_Instructions to follow_:
In the listing below, find each line containing "users" and report it.

_Exercise inputs_:
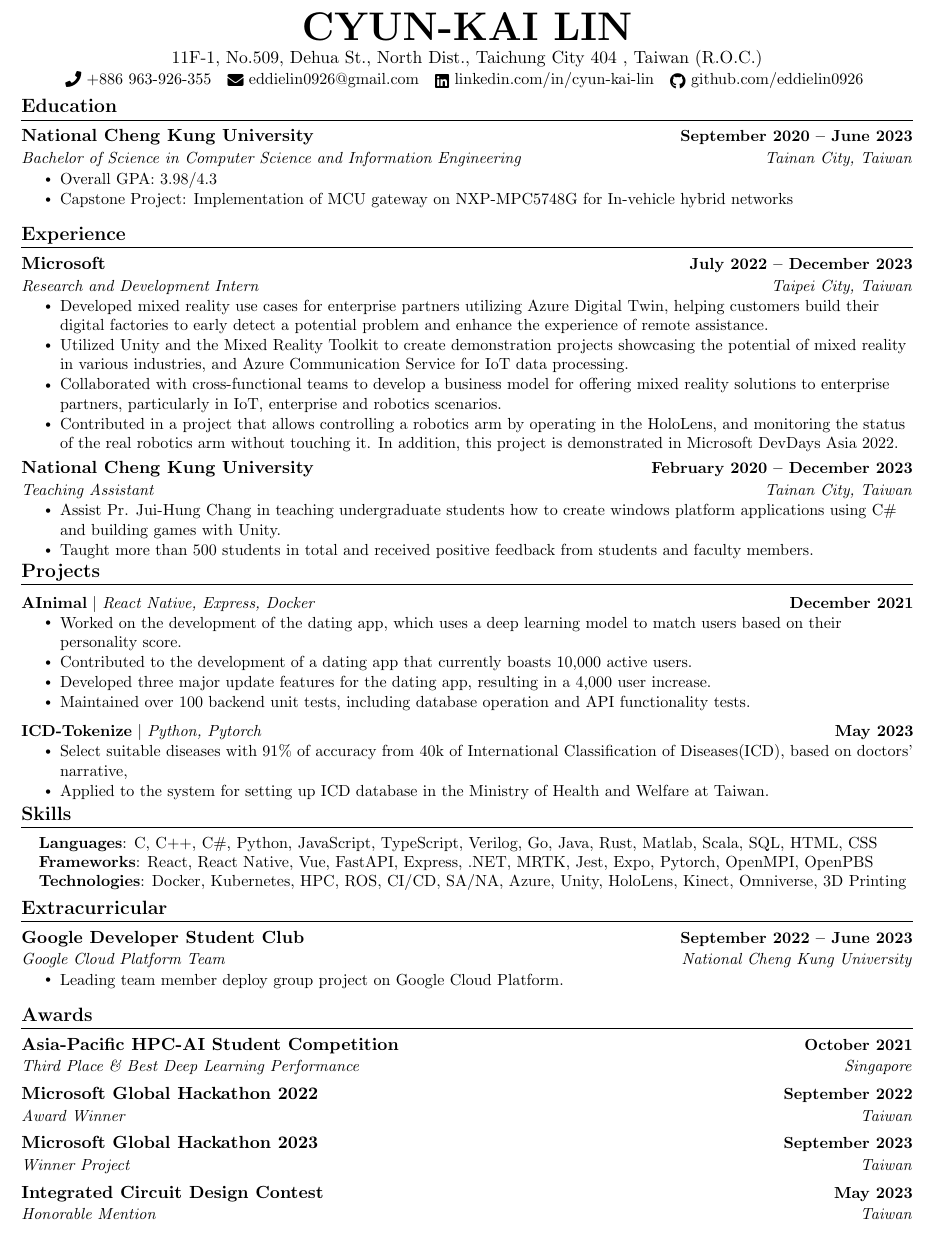
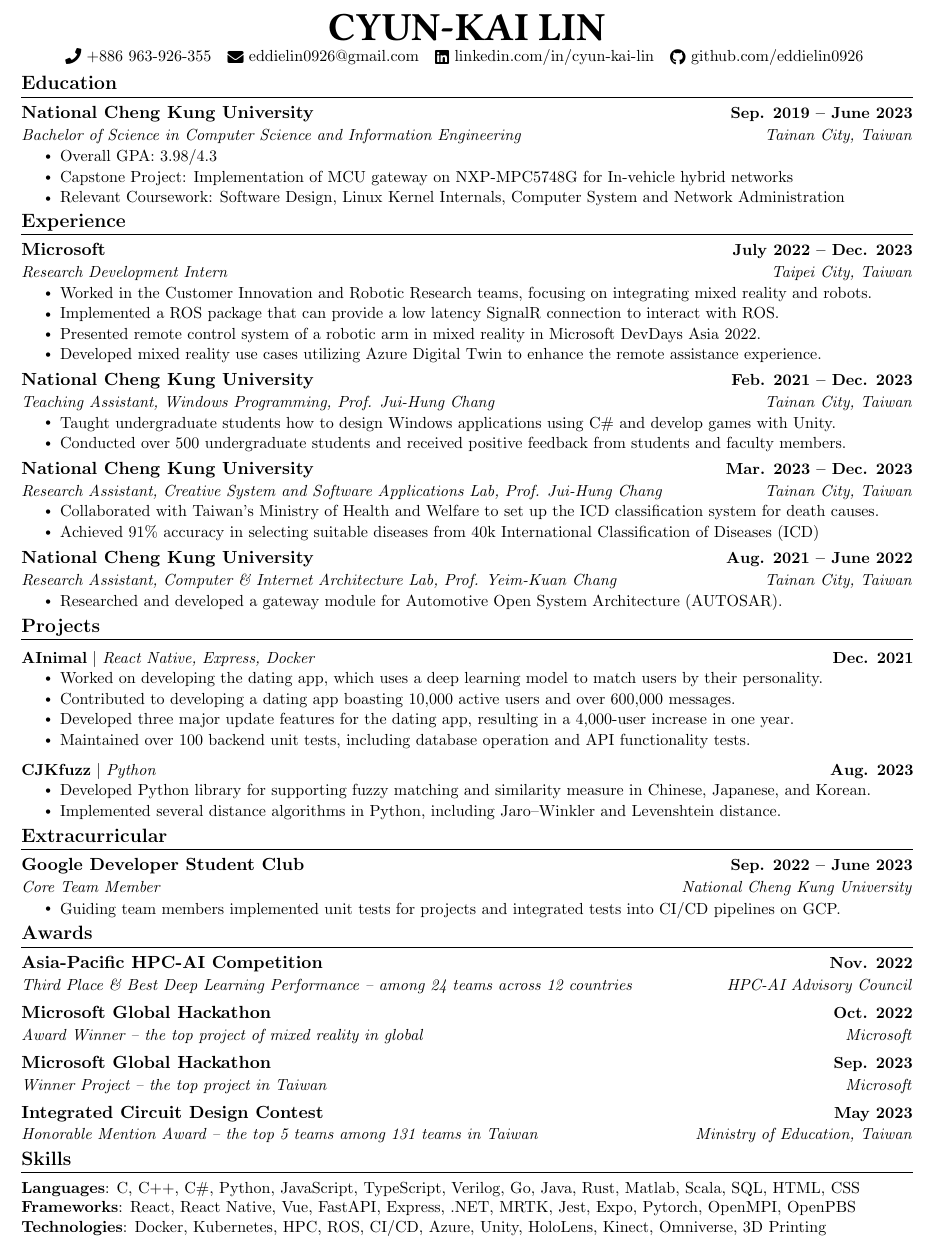
Before and after one commit to eddielin0926/resume, a LaTeX document (main.tex): part of the page, cut so that both start at the same text. Compiled offline with pdfLaTeX.

Commit message:
feat: :sparkles: update experience

```diff
--- a/main.tex
+++ b/main.tex
@@ -47,7 +47,7 @@
 \addtolength{\oddsidemargin}{-0.6in}
 \addtolength{\evensidemargin}{-0.5in}
 \addtolength{\textwidth}{1.19in}
-\addtolength{\topmargin}{-.7in}
+\addtolength{\topmargin}{-.8in}
 \addtolength{\textheight}{1.4in}
 
 \urlstyle{same}
@@ -117,14 +117,9 @@
 \begin{document}
 
 %----------HEADING----------
-% \begin{tabular*}{\textwidth}{l@{\extracolsep{\fill}}r}
-%   \textbf{\href{http://sourabhbajaj.com/}{\Large Sourabh Bajaj}} & Email : \href{mailto:sourabh@sourabhbajaj.com}{sourabh@sourabhbajaj.com}\\
-%   \href{http://sourabhbajaj.com/}{http://www.sourabhbajaj.com} & Mobile : +1-123-456-7890 \\
-% \end{tabular*}
-
 \begin{center}
-    {\Huge \bf CYUN-KAI LIN} \\ \vspace{1pt}
-    11F-1, No.509, Dehua St., North Dist., Taichung City 404 , Taiwan (R.O.C.) \\ \vspace{1pt}
+    {\Huge \bf \fontfamily{LinuxLibertineT-LF}\selectfont CYUN-KAI LIN} \\ \vspace{1pt}
+    % 11F-1, No.509, Dehua St., North Dist., Taichung City 404, Taiwan \\ \vspace{1pt}
     \small \raisebox{-0.1\height}\faPhone\ +886 963-926-355 ~ \href{mailto:eddielin0926@gmail.com}{\raisebox{-0.2\height}\faEnvelope\  eddielin0926@gmail.com} ~
     \href{https://www.linkedin.com/in/cyun-kai-lin}{\raisebox{-0.2\height}\faLinkedin\ linkedin.com/in/cyun-kai-lin} ~
     \href{https://github.com/eddielin0926}{\raisebox{-0.2\height}\faGithub\ github.com/eddielin0926}
@@ -136,106 +131,108 @@
 \section{Education}
   \resumeSubHeadingListStart
     \resumeSubheading
-      {National Cheng Kung University}{September 2020 -- June 2023}
+      {National Cheng Kung University}{Sep. 2019 -- June 2023}
       {Bachelor of Science in  Computer Science and Information Engineering}{Tainan City, Taiwan}
     \resumeItemListStart
         \resumeItem{Overall GPA: 3.98/4.3}
         \resumeItem{Capstone Project: Implementation of MCU gateway on NXP-MPC5748G for In-vehicle hybrid networks}
+        \resumeItem{Relevant Coursework: Software Design, Linux Kernel Internals, Computer System and Network Administration}
       \resumeItemListEnd
   \resumeSubHeadingListEnd
-
-%------RELEVANT COURSEWORK-------
-% \section{Relevant Coursework}
-%     \begin{multicols}{3}
-%         \begin{itemize}[itemsep=-5pt, parsep=3pt]
-%             \item System Administration (A+)
-%             \item Linux Kernel Internals (A+)
-%             \item Compiler Construction (A+)
-%             \item Quantum Programming (A+)
-%             \item Software Design (A+)
-%             \item Mobile Networks (A+)
-%         \end{itemize}
-%     \end{multicols}
-%     \vspace*{2.0\multicolsep}
-
+\vspace{-16pt}
 
 %-----------EXPERIENCE-----------
 \section{Experience}
   \resumeSubHeadingListStart
 
     \resumeSubheading
-      {Microsoft}{July 2022 -- December 2023}
-      {Research and Development Intern}{Taipei City, Taiwan}
+      {Microsoft}{July 2022 -- Dec. 2023}
+      {Research Development Intern}{Taipei City, Taiwan}
       \resumeItemListStart
-        \resumeItem{Developed mixed reality use cases for enterprise partners utilizing Azure Digital Twin, helping customers build their digital factories to early detect a potential problem and enhance the experience of remote assistance.}
-        \resumeItem{Utilized Unity and the Mixed Reality Toolkit to create demonstration projects showcasing the potential of mixed reality in various industries, and Azure Communication Service for IoT data processing.}
-        \resumeItem{Collaborated with cross-functional teams to develop a business model for offering mixed reality solutions to enterprise partners, particularly in IoT, enterprise and robotics scenarios.}
-        \resumeItem{Contributed in a project that allows controlling a robotics arm by operating in the HoloLens, and monitoring the status of the real robotics arm without touching it. In addition, this project is demonstrated in Microsoft DevDays Asia 2022.}
+        \resumeItem{Worked in the Customer Innovation and Robotic Research teams, focusing on integrating mixed reality and robots.}
+        \resumeItem{Implemented a ROS package that can provide a  low latency SignalR connection to interact with ROS.}
+        \resumeItem{Presented remote control system of a robotic arm in mixed reality in Microsoft DevDays Asia 2022.}
+        \resumeItem{Developed mixed reality use cases utilizing Azure Digital Twin to enhance the remote assistance experience.}
       \resumeItemListEnd
 
     \resumeSubheading
-      {National Cheng Kung University}{February 2020 -- December 2023}
-      {Teaching Assistant}{Tainan City, Taiwan}
+      {National Cheng Kung University}{Feb. 2021 -- Dec. 2023}
+      {Teaching Assistant, Windows Programming, Prof. Jui-Hung Chang}{Tainan City, Taiwan}
       \resumeItemListStart
-        \resumeItem{Assist Pr. Jui-Hung Chang in teaching undergraduate students how to create windows platform applications using C\# and building games with Unity.}
-        \resumeItem{Taught more than 500 students in total and received positive feedback from students and faculty members.}
+        \resumeItem{Taught undergraduate students how to design Windows applications using C\# and develop games with Unity.}
+        \resumeItem{Conducted over 500 undergraduate students and received positive feedback from students and faculty members.}
+    \resumeItemListEnd
+
+    \resumeSubheading
+      {National Cheng Kung University}{Mar. 2023 -- Dec. 2023}
+      {Research Assistant, Creative System and Software Applications Lab, Prof. Jui-Hung Chang}{Tainan City, Taiwan}
+      \resumeItemListStart
+        \resumeItem{Collaborated with Taiwan's Ministry of Health and Welfare to set up the ICD classification system for death causes.}
+        \resumeItem{Achieved 91\% accuracy in selecting suitable diseases from 40k International Classification of Diseases (ICD)}
+    \resumeItemListEnd
+
+    \resumeSubheading
+      {National Cheng Kung University}{Aug. 2021 -- June 2022}
+      {Research Assistant, Computer \& Internet Architecture Lab, Prof. Yeim-Kuan Chang}{Tainan City, Taiwan}
+      \resumeItemListStart
+        \resumeItem{Researched and developed a gateway module for Automotive Open System Architecture (AUTOSAR).}
     \resumeItemListEnd
 
   \resumeSubHeadingListEnd
-\vspace{-16pt}
+\vspace{-15pt}
 
 %-----------PROJECTS-----------
 \section{Projects}
     \vspace{-5pt}
     \resumeSubHeadingListStart
       \resumeProjectHeading
-          {\textbf{AInimal} $|$ \emph{React Native, Express, Docker}}{December 2021}
+          {\href{https://official.ainimal.io/}{\textbf{AInimal}} $|$ \emph{React Native, Express, Docker}}{Dec. 2021}
           \resumeItemListStart
-            \resumeItem{Worked on the development of the dating app, which uses a deep learning model to match users based on their personality score.}
-            \resumeItem{Contributed to the development of a dating app that currently boasts 10,000 active users.}
-            \resumeItem{Developed three major update features for the dating app, resulting in a 4,000 user increase.}
+            \resumeItem{Worked on developing the dating app, which uses a deep learning model to match users by their personality.}
+            \resumeItem{Contributed to developing a dating app boasting 10,000 active users and over 600,000 messages.}
+            \resumeItem{Developed three major update features for the dating app, resulting in a 4,000-user increase in one year.}
             \resumeItem{Maintained over 100 backend unit tests, including database operation and API functionality tests.}
           \resumeItemListEnd
           \vspace{-13pt}
       \resumeProjectHeading
-          {\textbf{ICD-Tokenize} $|$ \emph{Python, Pytorch}}{May 2023}
+          {\href{https://github.com/eddielin0926/cjkfuzz}{\textbf{CJKfuzz}} $|$ \emph{Python}}{Aug. 2023}
           \resumeItemListStart
-            \resumeItem{Select suitable diseases with 91\% of accuracy from 40k of International Classification of Diseases(ICD), based on doctors' narrative,}
-            \resumeItem{Applied to the system for setting up ICD database in the Ministry of Health and Welfare at Taiwan.}
+            \resumeItem{Developed Python library for supporting fuzzy matching and similarity measure in Chinese, Japanese, and Korean.}
+            \resumeItem{Implemented several distance algorithms in Python, including Jaro–Winkler and Levenshtein distance.}
           \resumeItemListEnd
     \resumeSubHeadingListEnd
 \vspace{-15pt}
 
+%-----------INVOLVEMENT---------------
+\section{Extracurricular}
+    \resumeSubHeadingListStart
+        \resumeSubheading{Google Developer Student Club}{Sep. 2022 -- June 2023}{Core Team Member}{National Cheng Kung University}
+            \resumeItemListStart
+                \resumeItem{Guiding team members implemented unit tests for projects and integrated tests into CI/CD pipelines on GCP.}
+            \resumeItemListEnd
+
+    \resumeSubHeadingListEnd
+\vspace{-15pt}
+
+%-----------AWARDS---------------
+\section{Awards}
+    \resumeSubHeadingListStart
+        \resumeSubheading{\href{https://nci.org.au/news-events/news/growing-skills-hpc-researchers-through-regional-competition}{Asia-Pacific HPC-AI Competition}}{Nov. 2022}{Third Place \& Best Deep Learning Performance -- among 24 teams across 12 countries}{HPC-AI Advisory Council}
+        \resumeSubheading{\href{https://news.microsoft.com/zh-tw/features/microsoft-hackathon-2022/}{Microsoft Global Hackathon}}{Oct. 2022}{Award Winner -- the top project of mixed reality in global}{Microsoft}
+        \resumeSubheading{Microsoft Global Hackathon}{Sep. 2023}{Winner Project -- the top project in Taiwan}{Microsoft}
+        \resumeSubheading{\href{https://www.csie.ncku.edu.tw/zh-hant/news/12560}{Integrated Circuit Design Contest}}{May 2023}{Honorable Mention Award -- the top 5 teams among 131 teams in Taiwan}{Ministry of Education, Taiwan}
+    \resumeSubHeadingListEnd
+\vspace{-12pt}
 
 %-----------PROGRAMMING SKILLS-----------
 \section{Skills}
- \begin{itemize}[leftmargin=0.15in, label={}]
+ \begin{itemize}[leftmargin=0.0in, label={}]
     \small{\item{
      \textbf{Languages}{: C, C++, C\#, Python, JavaScript, TypeScript, Verilog, Go, Java, Rust, Matlab, Scala, SQL, HTML, CSS} \\
      \textbf{Frameworks}{: React, React Native, Vue, FastAPI, Express, .NET, MRTK, Jest, Expo, Pytorch, OpenMPI, OpenPBS} \\
-     \textbf{Technologies}{: Docker, Kubernetes, HPC, ROS, CI/CD, SA/NA, Azure, Unity, HoloLens, Kinect, Omniverse, 3D Printing} \\
+     \textbf{Technologies}{: Docker, Kubernetes, HPC, ROS, CI/CD, Azure, Unity, HoloLens, Kinect, Omniverse, 3D Printing} \\
     }}
  \end{itemize}
  \vspace{-16pt}
 
-
-%-----------INVOLVEMENT---------------
-\section{Extracurricular}
-    \resumeSubHeadingListStart
-        \resumeSubheading{Google Developer Student Club}{September 2022 -- June 2023}{Google Cloud Platform Team}{National Cheng Kung University}
-            \resumeItemListStart
-                \resumeItem{Leading team member deploy group project on Google Cloud Platform.}
-            \resumeItemListEnd
-
-    \resumeSubHeadingListEnd
-
-%-----------AWARDS---------------
-\section{Awards}
-    \resumeSubHeadingListStart
-        \resumeSubheading{Asia-Pacific HPC-AI Student Competition}{October 2021}{Third Place \& Best Deep Learning Performance}{Singapore}
-        \resumeSubheading{Microsoft Global Hackathon 2022}{September 2022}{Award Winner}{Taiwan}
-        \resumeSubheading{Microsoft Global Hackathon 2023}{September 2023}{Winner Project}{Taiwan}
-        \resumeSubheading{Integrated Circuit Design Contest}{May 2023}{Honorable Mention}{Taiwan}
-    \resumeSubHeadingListEnd
-
 \end{document}
```
Also changed, not shown: resume.jpg, resume.pdf, main.tex (4 more changed lines).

_Finished exercise_:
-            \resumeItem{Worked on the development of the dating app, which uses a deep learning model to match users based on their personality score.}
-            \resumeItem{Contributed to the development of a dating app that currently boasts 10,000 active users.}
+            \resumeItem{Worked on developing the dating app, which uses a deep learning model to match users by their personality.}
+            \resumeItem{Contributed to developing a dating app boasting 10,000 active users and over 600,000 messages.}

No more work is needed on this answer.